Work item –
Copy the data below exactly, omitting any picture it contains.

Data entries –
::::

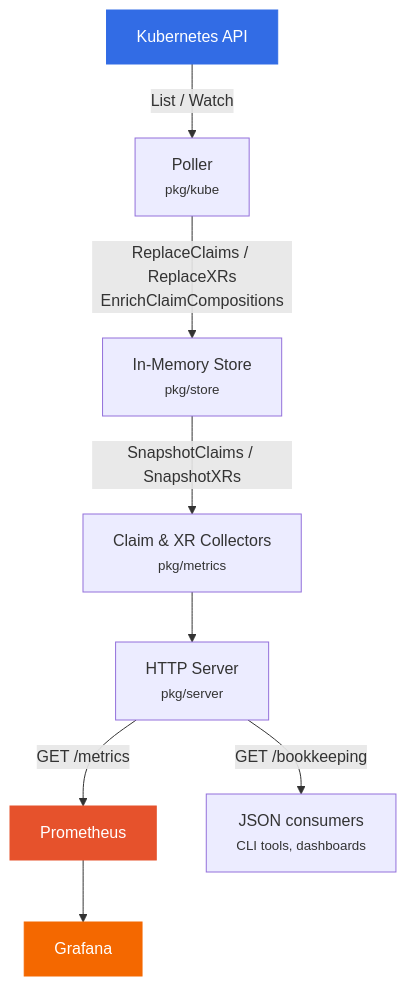
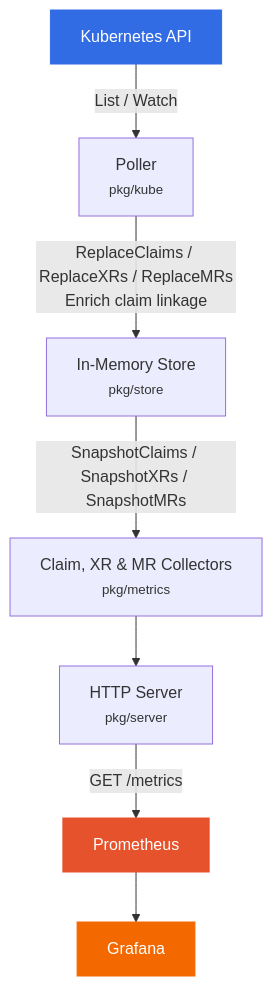
The diagram in docs/index.md (kanzifucius/xp-tracker), drawn with Mermaid before and after one commit. The commit also changed other lines of this file and 15 other files, not shown here.

Commit message:
feat(server)!: remove /bookkeeping JSON endpoint (#37)

````diff
--- a/docs/index.md
+++ b/docs/index.md
@@ -83,14 +81,13 @@
 ```mermaid
 graph TD
     A[Kubernetes API] -->|List / Watch| B[Poller<br/><small>pkg/kube</small>]
-    B -->|ReplaceClaims / ReplaceXRs<br/>EnrichClaimCompositions| C[In-Memory Store<br/><small>pkg/store</small>]
-    C -->|SnapshotClaims / SnapshotXRs| D[Claim & XR Collectors<br/><small>pkg/metrics</small>]
+    B -->|ReplaceClaims / ReplaceXRs / ReplaceMRs<br/>Enrich claim linkage| C[In-Memory Store<br/><small>pkg/store</small>]
+    C -->|SnapshotClaims / SnapshotXRs / SnapshotMRs| D[Claim, XR & MR Collectors<br/><small>pkg/metrics</small>]
     D --> E[HTTP Server<br/><small>pkg/server</small>]
     E -->|GET /metrics| F[Prometheus]
-    E -->|GET /bookkeeping| G[JSON consumers<br/><small>CLI tools, dashboards</small>]
     F --> H[Grafana]
 
     style A fill:#326CE5,color:#fff,stroke:#326CE5
     style F fill:#E6522C,color:#fff,stroke:#E6522C
     style H fill:#F46800,color:#fff,stroke:#F46800
 ```
````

::::

Task response –
The diagram in docs/index.md (kanzifucius/xp-tracker), drawn with Mermaid before and after one commit. The commit also changed other lines of this file and 15 other files, not shown here.

Commit message:
feat(server)!: remove /bookkeeping JSON endpoint (#37)

````diff
--- a/docs/index.md
+++ b/docs/index.md
@@ -83,14 +81,13 @@
 ```mermaid
 graph TD
     A[Kubernetes API] -->|List / Watch| B[Poller<br/><small>pkg/kube</small>]
-    B -->|ReplaceClaims / ReplaceXRs<br/>EnrichClaimCompositions| C[In-Memory Store<br/><small>pkg/store</small>]
-    C -->|SnapshotClaims / SnapshotXRs| D[Claim & XR Collectors<br/><small>pkg/metrics</small>]
+    B -->|ReplaceClaims / ReplaceXRs / ReplaceMRs<br/>Enrich claim linkage| C[In-Memory Store<br/><small>pkg/store</small>]
+    C -->|SnapshotClaims / SnapshotXRs / SnapshotMRs| D[Claim, XR & MR Collectors<br/><small>pkg/metrics</small>]
     D --> E[HTTP Server<br/><small>pkg/server</small>]
     E -->|GET /metrics| F[Prometheus]
-    E -->|GET /bookkeeping| G[JSON consumers<br/><small>CLI tools, dashboards</small>]
     F --> H[Grafana]
 
     style A fill:#326CE5,color:#fff,stroke:#326CE5
     style F fill:#E6522C,color:#fff,stroke:#E6522C
     style H fill:#F46800,color:#fff,stroke:#F46800
 ```
````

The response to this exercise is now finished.